(What you will do)
Without the pictures, return each record as it appears.

+ + + + +

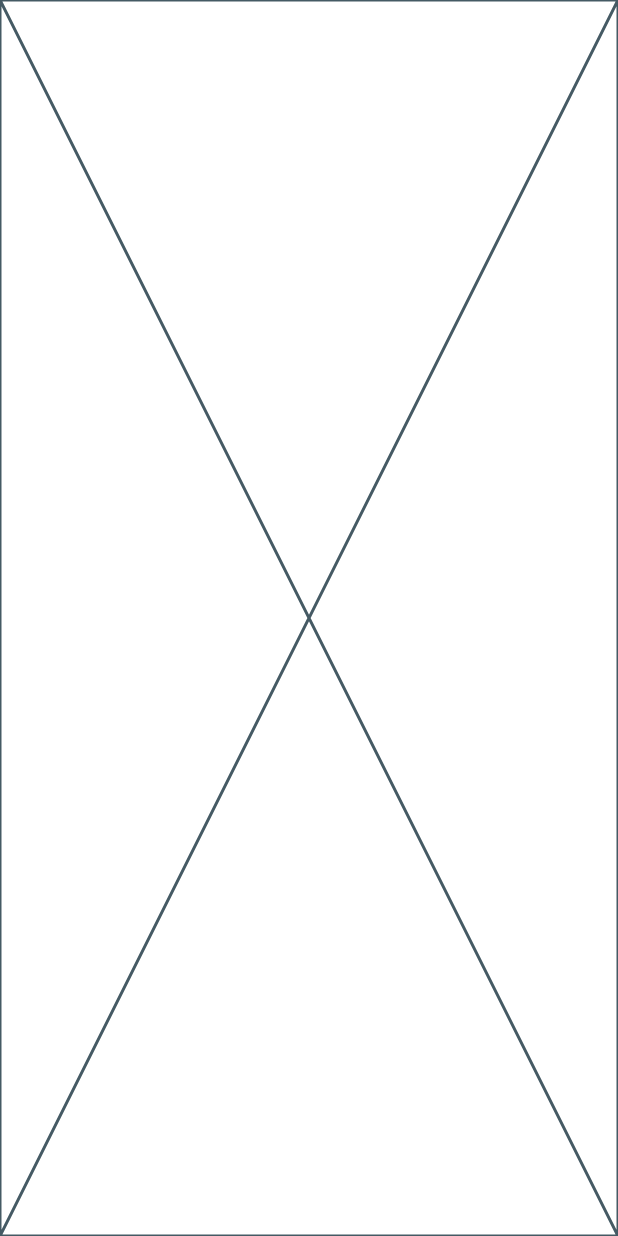
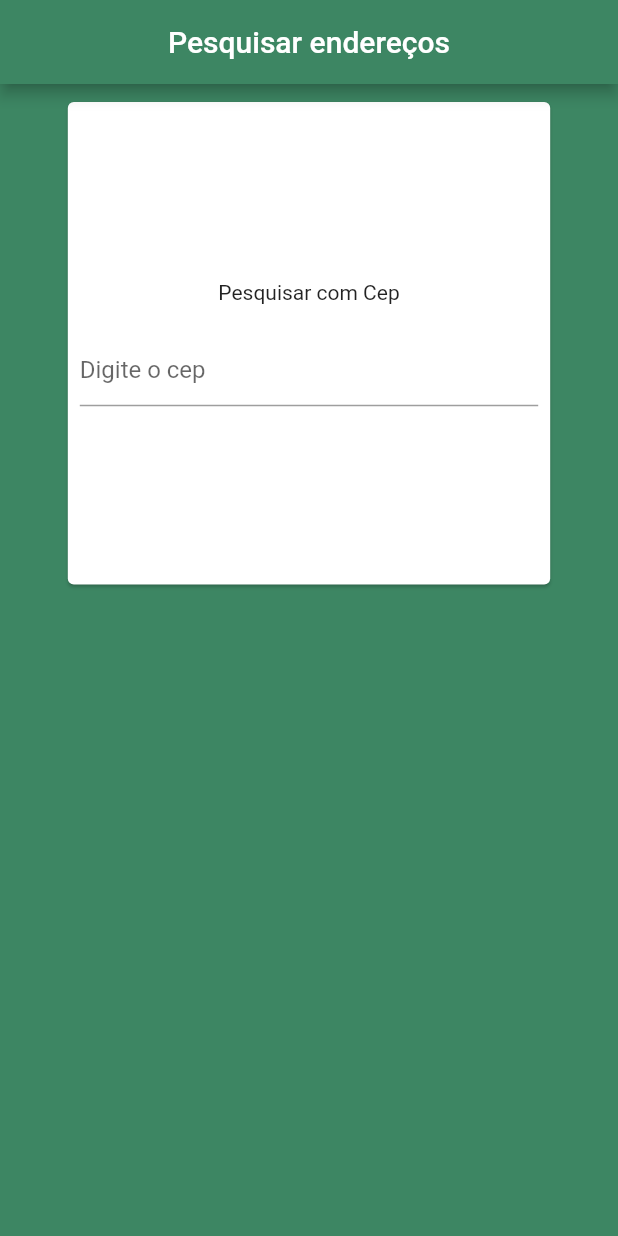
Before and after one commit to juanfernandez13/cep_app, a Flutter app: the screen it shows after launch, on a phone screen of 412 x 824 dp. Run offline on Flutter 3.47's test engine with Material 2 defaults, Android fonts, the phone set to English and light mode, and no system bars; our stand-ins replace dio.

Commit message:
:sparkles: feat: criando card de busca e implementando pesquisas

```diff
--- a/lib/pages/home_page.dart
+++ b/lib/pages/home_page.dart
@@ -1,3 +1,7 @@
+import 'package:cep_app/models/endereco_model.dart';
+import 'package:cep_app/repositories/endereco_repository.dart';
+import 'package:cep_app/repositories/impl/dio_endereco_repository.dart';
+import 'package:flutter/material.dart';
 import 'package:flutter/src/widgets/framework.dart';
 import 'package:flutter/src/widgets/placeholder.dart';
 
@@ -9,8 +13,159 @@ class HomePage extends StatefulWidget {
 }
 
 class _HomePageState extends State<HomePage> {
+  TextEditingController cepController = TextEditingController(text: "");
+  TextEditingController ufController = TextEditingController(text: "");
+  TextEditingController cidadeController = TextEditingController(text: "");
+  TextEditingController logradouroController = TextEditingController(text: "");
+  late EnderecoModel enderecoModel;
+  EnderecoRepository enderecoRepository = DioEnderecoRepository();
+  String valueDropdown = "Selecione um UF";
+  List<EnderecoModel> results = [];
+  final List<String> uf = [
+    "Selecione um UF",
+    "AC",
+    "AL",
+    "AP",
+    "BA",
+    "CE",
+    "DF",
+    "ES",
+    "GO",
+    "MA",
+    "MT",
+    "MS",
+    "MG",
+    "PR",
+    "PB",
+    "PE",
+    "PI",
+    "RJ",
+    "RN",
+    "RS",
+    "RO",
+    "RR",
+    "SC",
+    "SE",
+    "SP",
+    "TO",
+  ];
+
   @override
   Widget build(BuildContext context) {
-    return const Placeholder();
+    return SafeArea(
+        child: Scaffold(
+      resizeToAvoidBottomInset: false,
+      backgroundColor: Color.fromARGB(255, 61, 134, 99),
+      appBar: AppBar(
+        backgroundColor: Color.fromARGB(255, 61, 134, 99),
+        title: const Center(
+            child: Text(
+          "Pesquisar endereços",
+          textAlign: TextAlign.center,
+        )),
+      ),
+      body: Padding(
+        padding: const EdgeInsets.all(8.0),
+        child: Column(
+          children: [
+            SizedBox(
+              height: MediaQuery.of(context).size.height * 0.40,
+              width: MediaQuery.of(context).size.height * 0.40,
+              child: Card(
+                child: PageView(
+                  children: [
+                    Padding(
+                      padding: const EdgeInsets.all(8.0),
+                      child: Column(
+                        mainAxisAlignment: MainAxisAlignment.center,
+                        children: [
+                          const Text("Pesquisar com Cep"),
+                          const SizedBox(
+                            height: 20,
+                          ),
+                          TextField(
+                            controller: cepController,
+                            keyboardType: TextInputType.number,
+                            decoration:
+                                const InputDecoration(hintText: "Digite o cep"),
+                            onChanged: (value) async {
+                              if (cepController.text.length == 8) {
+                                results.add(await enderecoRepository
+                                    .obterEnderecoViaCep(cepController.text));
+                                setState(() {});
+                              }
+                            },
+                          )
+                        ],
+                      ),
+                    ),
+                    Padding(
+                      padding: const EdgeInsets.all(8.0),
+                      child: Column(
+                        mainAxisAlignment: MainAxisAlignment.center,
+                        children: [
+                          const Text("Pesquisar com endereço"),
+                          const SizedBox(
+                            height: 20,
+                          ),
+                          DropdownButton(
+                              menuMaxHeight:
+                                  MediaQuery.of(context).size.height * 0.3,
+                              value: valueDropdown,
+                              items: uf
+                                  .map((e) => DropdownMenuItem(
+                                      value: e, child: Text(e)))
+                                  .toList(),
+                              onChanged: (String? value) {
+                                setState(() => valueDropdown = value!);
+                              }),
+                          TextField(
+                            controller: cidadeController,
+                            keyboardType: TextInputType.number,
+                            decoration: const InputDecoration(
+                                hintText: "Digite sua cidade"),
+                          ),
+                          TextField(
+                            onChanged: (value) async {
+                              if (logradouroController.text.length > 3 &&
+                                  cidadeController.text.length > 3) {
+                                print(ufController.text);
+                                print(cidadeController.text);
+                                print(logradouroController.text);
+                                results =
+                                    await enderecoRepository.obterEnderecoDados(
+                                        valueDropdown,
+                                        cidadeController.text,
+                                        logradouroController.text);
+                                setState(() {});
+                              }
+                            },
+                            controller: logradouroController,
+                            keyboardType: TextInputType.number,
+                            decoration: const InputDecoration(
+                                hintText: "Digite seu logradouro"),
+                          )
+                        ],
+                      ),
+                    ),
+                  ],
+                ),
+              ),
+            ),
+            SizedBox(
+              height: MediaQuery.of(context).size.height * 0.4,
+              child: ListView.builder(
+                  itemCount: results.length,
+                  itemBuilder: (_, index) {
+                    return ListTile(
+                      leading: Text(results[index].logradouro),
+                      trailing: Text(results[index].bairro),
+                    );
+                  }),
+            )
+          ],
+        ),
+      ),
+    ));
   }
 }
```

+ + + + +

(Expected answer)
Before and after one commit to juanfernandez13/cep_app, a Flutter app: the screen it shows after launch, on a phone screen of 412 x 824 dp. Run offline on Flutter 3.47's test engine with Material 2 defaults, Android fonts, the phone set to English and light mode, and no system bars; our stand-ins replace dio.

Commit message:
:sparkles: feat: criando card de busca e implementando pesquisas

```diff
--- a/lib/pages/home_page.dart
+++ b/lib/pages/home_page.dart
@@ -1,3 +1,7 @@
+import 'package:cep_app/models/endereco_model.dart';
+import 'package:cep_app/repositories/endereco_repository.dart';
+import 'package:cep_app/repositories/impl/dio_endereco_repository.dart';
+import 'package:flutter/material.dart';
 import 'package:flutter/src/widgets/framework.dart';
 import 'package:flutter/src/widgets/placeholder.dart';
 
@@ -9,8 +13,159 @@ class HomePage extends StatefulWidget {
 }
 
 class _HomePageState extends State<HomePage> {
+  TextEditingController cepController = TextEditingController(text: "");
+  TextEditingController ufController = TextEditingController(text: "");
+  TextEditingController cidadeController = TextEditingController(text: "");
+  TextEditingController logradouroController = TextEditingController(text: "");
+  late EnderecoModel enderecoModel;
+  EnderecoRepository enderecoRepository = DioEnderecoRepository();
+  String valueDropdown = "Selecione um UF";
+  List<EnderecoModel> results = [];
+  final List<String> uf = [
+    "Selecione um UF",
+    "AC",
+    "AL",
+    "AP",
+    "BA",
+    "CE",
+    "DF",
+    "ES",
+    "GO",
+    "MA",
+    "MT",
+    "MS",
+    "MG",
+    "PR",
+    "PB",
+    "PE",
+    "PI",
+    "RJ",
+    "RN",
+    "RS",
+    "RO",
+    "RR",
+    "SC",
+    "SE",
+    "SP",
+    "TO",
+  ];
+
   @override
   Widget build(BuildContext context) {
-    return const Placeholder();
+    return SafeArea(
+        child: Scaffold(
+      resizeToAvoidBottomInset: false,
+      backgroundColor: Color.fromARGB(255, 61, 134, 99),
+      appBar: AppBar(
+        backgroundColor: Color.fromARGB(255, 61, 134, 99),
+        title: const Center(
+            child: Text(
+          "Pesquisar endereços",
+          textAlign: TextAlign.center,
+        )),
+      ),
+      body: Padding(
+        padding: const EdgeInsets.all(8.0),
+        child: Column(
+          children: [
+            SizedBox(
+              height: MediaQuery.of(context).size.height * 0.40,
+              width: MediaQuery.of(context).size.height * 0.40,
+              child: Card(
+                child: PageView(
+                  children: [
+                    Padding(
+                      padding: const EdgeInsets.all(8.0),
+                      child: Column(
+                        mainAxisAlignment: MainAxisAlignment.center,
+                        children: [
+                          const Text("Pesquisar com Cep"),
+                          const SizedBox(
+                            height: 20,
+                          ),
+                          TextField(
+                            controller: cepController,
+                            keyboardType: TextInputType.number,
+                            decoration:
+                                const InputDecoration(hintText: "Digite o cep"),
+                            onChanged: (value) async {
+                              if (cepController.text.length == 8) {
+                                results.add(await enderecoRepository
+                                    .obterEnderecoViaCep(cepController.text));
+                                setState(() {});
+                              }
+                            },
+                          )
+                        ],
+                      ),
+                    ),
+                    Padding(
+                      padding: const EdgeInsets.all(8.0),
+                      child: Column(
+                        mainAxisAlignment: MainAxisAlignment.center,
+                        children: [
+                          const Text("Pesquisar com endereço"),
+                          const SizedBox(
+                            height: 20,
+                          ),
+                          DropdownButton(
+                              menuMaxHeight:
+                                  MediaQuery.of(context).size.height * 0.3,
+                              value: valueDropdown,
+                              items: uf
+                                  .map((e) => DropdownMenuItem(
+                                      value: e, child: Text(e)))
+                                  .toList(),
+                              onChanged: (String? value) {
+                                setState(() => valueDropdown = value!);
+                              }),
+                          TextField(
+                            controller: cidadeController,
+                            keyboardType: TextInputType.number,
+                            decoration: const InputDecoration(
+                                hintText: "Digite sua cidade"),
+                          ),
+                          TextField(
+                            onChanged: (value) async {
+                              if (logradouroController.text.length > 3 &&
+                                  cidadeController.text.length > 3) {
+                                print(ufController.text);
+                                print(cidadeController.text);
+                                print(logradouroController.text);
+                                results =
+                                    await enderecoRepository.obterEnderecoDados(
+                                        valueDropdown,
+                                        cidadeController.text,
+                                        logradouroController.text);
+                                setState(() {});
+                              }
+                            },
+                            controller: logradouroController,
+                            keyboardType: TextInputType.number,
+                            decoration: const InputDecoration(
+                                hintText: "Digite seu logradouro"),
+                          )
+                        ],
+                      ),
+                    ),
+                  ],
+                ),
+              ),
+            ),
+            SizedBox(
+              height: MediaQuery.of(context).size.height * 0.4,
+              child: ListView.builder(
+                  itemCount: results.length,
+                  itemBuilder: (_, index) {
+                    return ListTile(
+                      leading: Text(results[index].logradouro),
+                      trailing: Text(results[index].bairro),
+                    );
+                  }),
+            )
+          ],
+        ),
+      ),
+    ));
   }
 }
```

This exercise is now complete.